‘When will the moralising stop?’ he wrote.
Dr Coatsworth’s views are very different to some more risk-averse commentators such as Dr Swan and former Australian Medical Association president Kerryn Phelps, who favour restrictions.
‘The problem is that group is loud and it’s influential,’ he said. ‘It’s a bit exhausting really.
ABC presenter Dr Norman Swan (pictured) is risk-averse when it comes to the Covid-19 pandemic
‘I thought it’d be all done and dusted by now – not the pandemic – but this bloody argument.
‘It’s bad for the punters as well. No one wants to see duelling experts, but then you have a choice. Do you shut up and let them run the narrative?’
Last February, Dr Coatsworth told 2GB that pro-restriction advocates such as Dr Swan and Dr Phelps needed to recognise Australia’s policies should be designed to protect the vulnerable now that most of the country has been vaccinated.
‘I think perhaps they’ve got this idea that it’s dangerous to say: ‘It’s OK if someone dies with co-morbidities or they were old’.
‘Well that’s not what anyone is saying.

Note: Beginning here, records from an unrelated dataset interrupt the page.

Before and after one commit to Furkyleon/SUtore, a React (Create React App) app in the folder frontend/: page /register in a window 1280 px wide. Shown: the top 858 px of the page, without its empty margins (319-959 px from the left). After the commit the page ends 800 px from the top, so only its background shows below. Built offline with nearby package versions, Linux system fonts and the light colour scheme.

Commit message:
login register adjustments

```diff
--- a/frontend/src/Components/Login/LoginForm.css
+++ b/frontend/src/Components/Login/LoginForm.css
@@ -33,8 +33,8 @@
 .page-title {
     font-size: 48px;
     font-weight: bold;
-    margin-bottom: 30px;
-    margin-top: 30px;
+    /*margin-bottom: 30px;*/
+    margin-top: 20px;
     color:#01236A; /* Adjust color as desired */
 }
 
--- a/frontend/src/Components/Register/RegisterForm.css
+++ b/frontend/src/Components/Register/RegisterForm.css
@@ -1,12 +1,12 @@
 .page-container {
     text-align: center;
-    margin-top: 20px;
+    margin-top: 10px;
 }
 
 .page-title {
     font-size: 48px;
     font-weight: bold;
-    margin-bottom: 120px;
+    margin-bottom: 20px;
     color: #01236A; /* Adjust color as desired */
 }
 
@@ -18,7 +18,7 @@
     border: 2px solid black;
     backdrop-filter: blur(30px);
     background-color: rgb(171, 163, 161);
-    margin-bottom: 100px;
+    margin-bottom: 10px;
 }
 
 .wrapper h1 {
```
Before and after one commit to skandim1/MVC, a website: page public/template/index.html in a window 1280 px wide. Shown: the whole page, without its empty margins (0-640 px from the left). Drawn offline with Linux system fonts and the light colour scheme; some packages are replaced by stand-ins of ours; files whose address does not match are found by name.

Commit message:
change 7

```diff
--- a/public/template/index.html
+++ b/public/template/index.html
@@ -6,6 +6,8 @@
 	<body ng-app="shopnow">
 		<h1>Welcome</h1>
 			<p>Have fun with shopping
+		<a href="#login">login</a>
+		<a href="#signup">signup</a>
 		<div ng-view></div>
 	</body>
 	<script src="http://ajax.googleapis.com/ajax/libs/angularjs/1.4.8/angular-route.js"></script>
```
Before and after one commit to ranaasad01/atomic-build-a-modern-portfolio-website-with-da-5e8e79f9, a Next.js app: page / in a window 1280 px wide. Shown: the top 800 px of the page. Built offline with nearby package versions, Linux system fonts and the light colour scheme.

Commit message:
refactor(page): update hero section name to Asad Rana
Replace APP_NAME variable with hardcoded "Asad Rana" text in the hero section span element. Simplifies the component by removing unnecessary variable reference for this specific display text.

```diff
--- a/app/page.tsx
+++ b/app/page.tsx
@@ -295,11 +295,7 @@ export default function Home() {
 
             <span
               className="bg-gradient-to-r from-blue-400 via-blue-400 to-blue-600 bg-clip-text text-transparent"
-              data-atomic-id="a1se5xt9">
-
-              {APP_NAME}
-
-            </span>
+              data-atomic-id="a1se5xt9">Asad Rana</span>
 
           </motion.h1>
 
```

People are saying there are vulnerable people in our society, there always has been, there always will be, so the social safety net for them is not mass community restrictions two years into a pandemic,’ he said.
A young woman is pictured getting the Pfizer vaccine at the Royal Exhibition Building Vaccination Centre in Melbourne on August 25, 2021
Dr Coatsworth said community-wide restrictions weren’t fair on the rest of the community, who are already protected by a robust health care system alongside mass vaccination.
‘We’ve got that, and so the vulnerable are protected and so we can move forward with this, so I do think the people like (Dr Swan and Dr Phelps) need to change their perspective and move with the times,’ he said.
In August 2021, Dr Coatsworth blasted Dr Swan for failing to ‘accurately report’ on Covid after he compared Sydneysiders lining up for a vaccination to ‘guinea pigs’.
When asked about their dispute, Dr Swan said he thought Dr Coatsworth was ‘angry’ with him for criticising government medical experts who originally believed Covid spread mostly via respiratory droplets rather than in the air.
A drive through patient is pictured getting vaccinated for Covid-19 in Melton, Victoria on Sunday, August 8, 2021
‘I think he’s angry with me,’ Dr Swan told The Australian at the time.
‘I think it’s annoyed him that I have called out the view that was prevalent in the government throughout much of 2020 that airborne spread wasn’t important.’
‘I’m not annoyed with Norman Swan, but in my opinion he has failed to acknowledge and accurately report on the movement in government policy, which has acknowledged a greater role for airborne transmission,’ Dr Coatsworth responded.
He also attacked Dr Swan’s ‘guinea pig’ comment, saying ABC has a responsibility ‘to report as accurately as possible during a disaster’.
‘Calling the entire population of greater Sydney guinea pigs does not fall into that category,’ he said.
Dr Nick Coatsworth (pictured left) has long called for Covid restrictions to be removed when they stop working
When Dr Swan made his ‘guinea pig’ comment, he was not claiming the vaccines were experimental – only that the government’s strategy of using vaccination to control the outbreak was untested.
‘I don’t think that this has been tried anywhere else in the world where you’re trying to use vaccination to curve an outbreak,’ he said.
‘And in a sense, the residents of New South Wales, or Greater Sydney, are guinea pigs.’
But Dr Coatsworth said vaccines are used to stop outbreaks all around the world – and even pointed to his own field experience in Africa.
Sydneysiders are pictured exercising at Bondi as Covid-19 restrictions were eased in September last year
‘No, Dr Swan, they are not guinea pigs. I vaccinated during measles in Chad in 2005,’ he wrote in a response on Twitter.
‘Rapid vaccination during an epidemic is part of epidemic control. And it’s what every other country has done with Covid-19. Restrictions plus rapid vaccines works.’
The battle between doctors Swan and Coatsworth does not look like ending any time soon.